I gave half of the oranges away at the party, to a couple of extremely happy Japanese locals who asked me repeatedly whether I was sure, really really sure I wanted to part with them. I could understand their hesitation and their glee because you rarely receive these types of fruits. I lived here for a full year and never once got close to getting or tasting one of these oranges or melons… But now I can say that the oranges were indeed very delicious. I savored and enjoyed them as slowly as I could.
As for the melon, it was the sweetest melon I’d ever eaten. I regret waiting a whole week to cut this baby open- the bottom end got a bit mushy. I know, I didn’t treat this fruit the way it should have been but I’ve never been a melon fan. That is, until now!
I found out that there are Japanese farmers who specialize in growing this type of melons. They use the best seeds to start but they also prune vigorously to leave just one fruit per plant in order to concentrate the fruit’s flavor and sweetness.
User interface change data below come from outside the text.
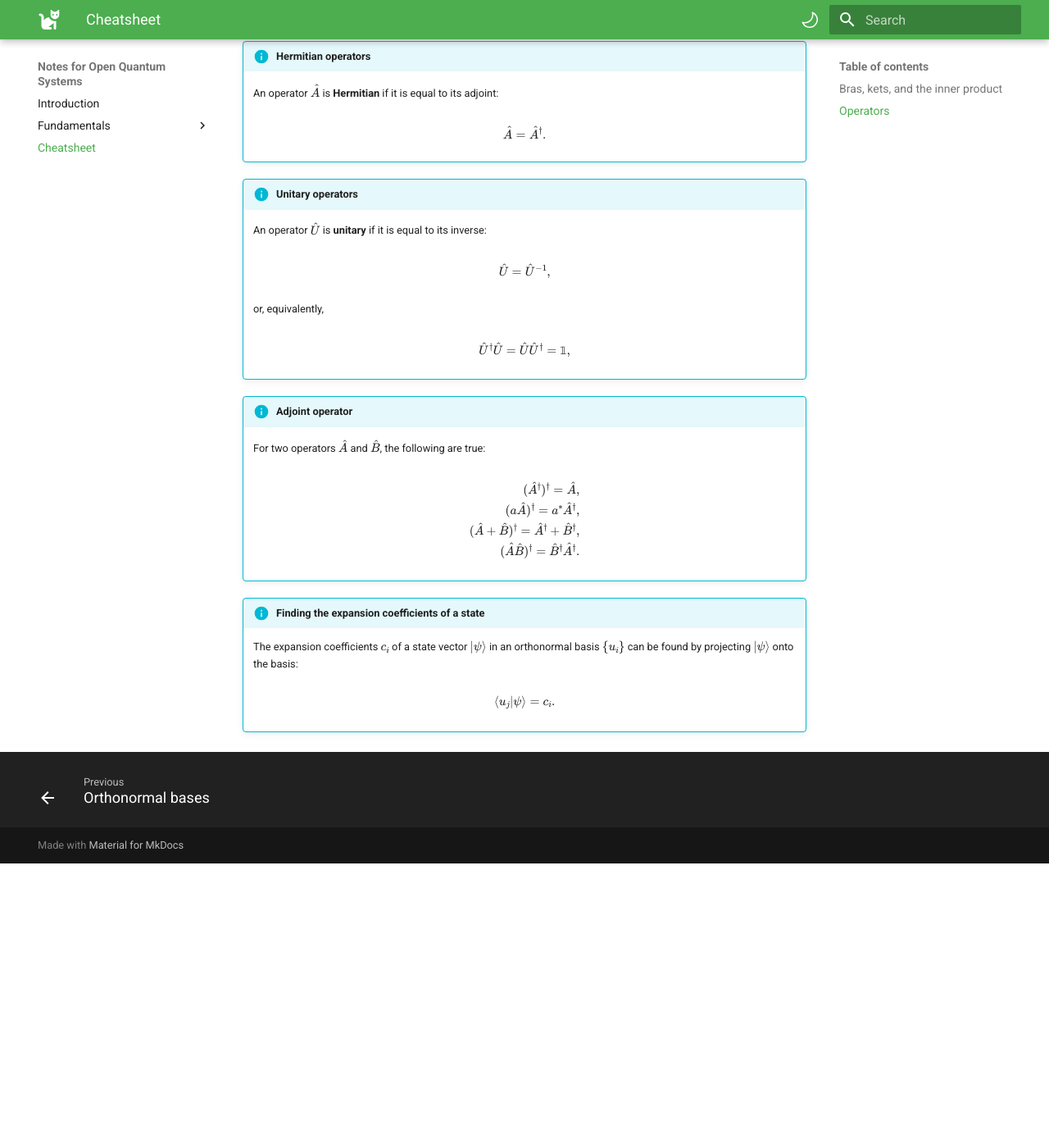
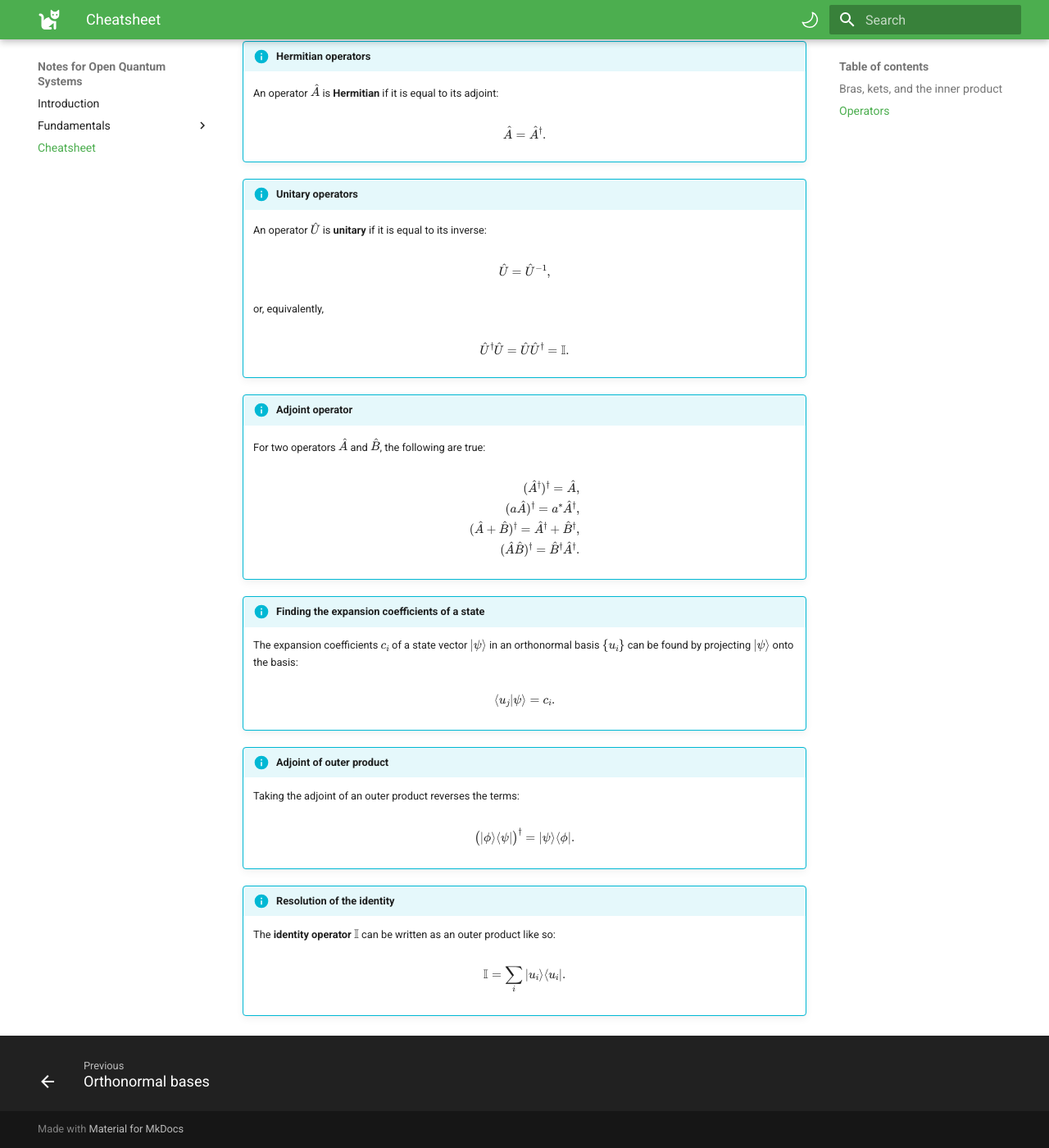
Before and after one commit to elviralaurin/notes-oqs, an MkDocs documentation site: the page built from docs/cheatsheet.md, in a window 1280 px wide and 1400 px high, scrolled down 1873 px. Shown: the whole window at 82% size. Built offline with MkDocs 1.6.1 and Material for MkDocs 9.7.7, drawn with Linux system fonts in a browser that asks for light colours; before the commit the page ends 2926 px from its top, so only the background shows below that; some of the changed text lies outside the part shown.

Commit message:
Orthonormal basis progress, outer product

```diff
--- a/docs/cheatsheet.md
+++ b/docs/cheatsheet.md
@@ -62,10 +62,10 @@ Let $\hat{A}$, $\hat{B}$, and $\hat{C}$ be linear operators acting on $\mathcal{
     The **inverse** $\hat{A}^{-1}$ of an operator $\hat{A}$ is defined by:
 
     $$
-    \hat{A}^{-1}\hat{A} = \hat{A}\hat{A}^{-1} = \mathbb{1},
+    \hat{A}^{-1}\hat{A} = \hat{A}\hat{A}^{-1} = \mathbb{I},
     $$
 
-    where $\mathbb{1}$ is the identity matrix.
+    where $\mathbb{I}$ is the identity matrix.
 
 !!! info "Hermitian operators"
     An operator $\hat{A}$ is **Hermitian** if it is equal to its adjoint:
@@ -84,7 +84,7 @@ Let $\hat{A}$, $\hat{B}$, and $\hat{C}$ be linear operators acting on $\mathcal{
     or, equivalently,
 
     $$
-    \hat{U}^\dagger\hat{U} = \hat{U}\hat{U}^\dagger = \mathbb{1},
+    \hat{U}^\dagger\hat{U} = \hat{U}\hat{U}^\dagger = \mathbb{I}.
     $$
 
 !!! info "Adjoint operator"
@@ -105,3 +105,17 @@ Let $\hat{A}$, $\hat{B}$, and $\hat{C}$ be linear operators acting on $\mathcal{
     $$
     \braket{u_j | \psi} = c_i.
     $$
+
+!!! info "Adjoint of outer product"
+    Taking the adjoint of an outer product reverses the terms:
+
+    $$
+    \bigl(\ket{\phi}\bra{\psi}\bigr)^\dagger = \ket{\psi}\bra{\phi}.
+    $$
+
+!!! info "Resolution of the identity"
+    The **identity operator** $\mathbb{I}$ can be written as an outer product like so:
+
+    $$
+    \mathbb{I} = \sum_i{\ket{u_i}\bra{u_i}}.
+    $$
--- a/mkdocs.yml
+++ b/mkdocs.yml
@@ -45,6 +45,7 @@ nav:
     - Inner product: fundamentals/inner-product.md
     - Dual space: fundamentals/dual-space.md
     - Operators: fundamentals/operators.md
+    - Outer product: fundamentals/outer-product.md
     - Orthonormal bases: fundamentals/orthonormal-bases.md
   - Cheatsheet: cheatsheet.md
 
```
Also changed, not shown: docs/fundamentals/orthonormal-bases.md (+22 -1 lines), docs/fundamentals/outer-product.md (+14 -1 lines).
They’re known to put little paper “hats” on the fruit to prevent “sunburn.” Once they grow to the perfect size, shape, and color (apparently they also need to have the perfect webbing pattern), they cut the fruit from the vine, making sure that there is a perfectly T-shaped stalk on top. There are melon auctions in Japan and the famed Tsukiji market in Tokyo has them at 9:30AM in the outer markets. It’s a big deal! This is how my Musk melon was wrapped and packaged. I first took off the gift wrapping and found the box, and in it whole a lot of shredded paper “cushion.” This guy was gorgeous. I could really appreciate all the work that went into growing this one melon. No wonder these are so expensive!
Now, for the gifts all the wedding guests received at Tomo and John’s reception. I waited until the next day to open them one by one. The little bundle and the other gifts in the bag were so gorgeously put together that I felt a bit sad disturbing them. The cherry blossom bouquet I got lasted almost a whole week…
It’s customary to give gifts (引き出物, hikidemono) of sweets, food, or tableware at the wedding reception (披露宴, hirōen). Below is what was in my gift bag, but I learned that some couples give out wedding gift catalogs for the guests to choose what they want. I guess it’s a good way of making sure everyone is happy.
I LOVE all the presents but feel a bit guilty (maybe not quite the right word but…??) about everything I’ve received. It just feels like it’s so much! All I can do is to thank the beautiful couple and their families for their kindness and generosity, and to wish Tomo and John lots of happiness and love. You two sure know how to get married!
Cheers to you!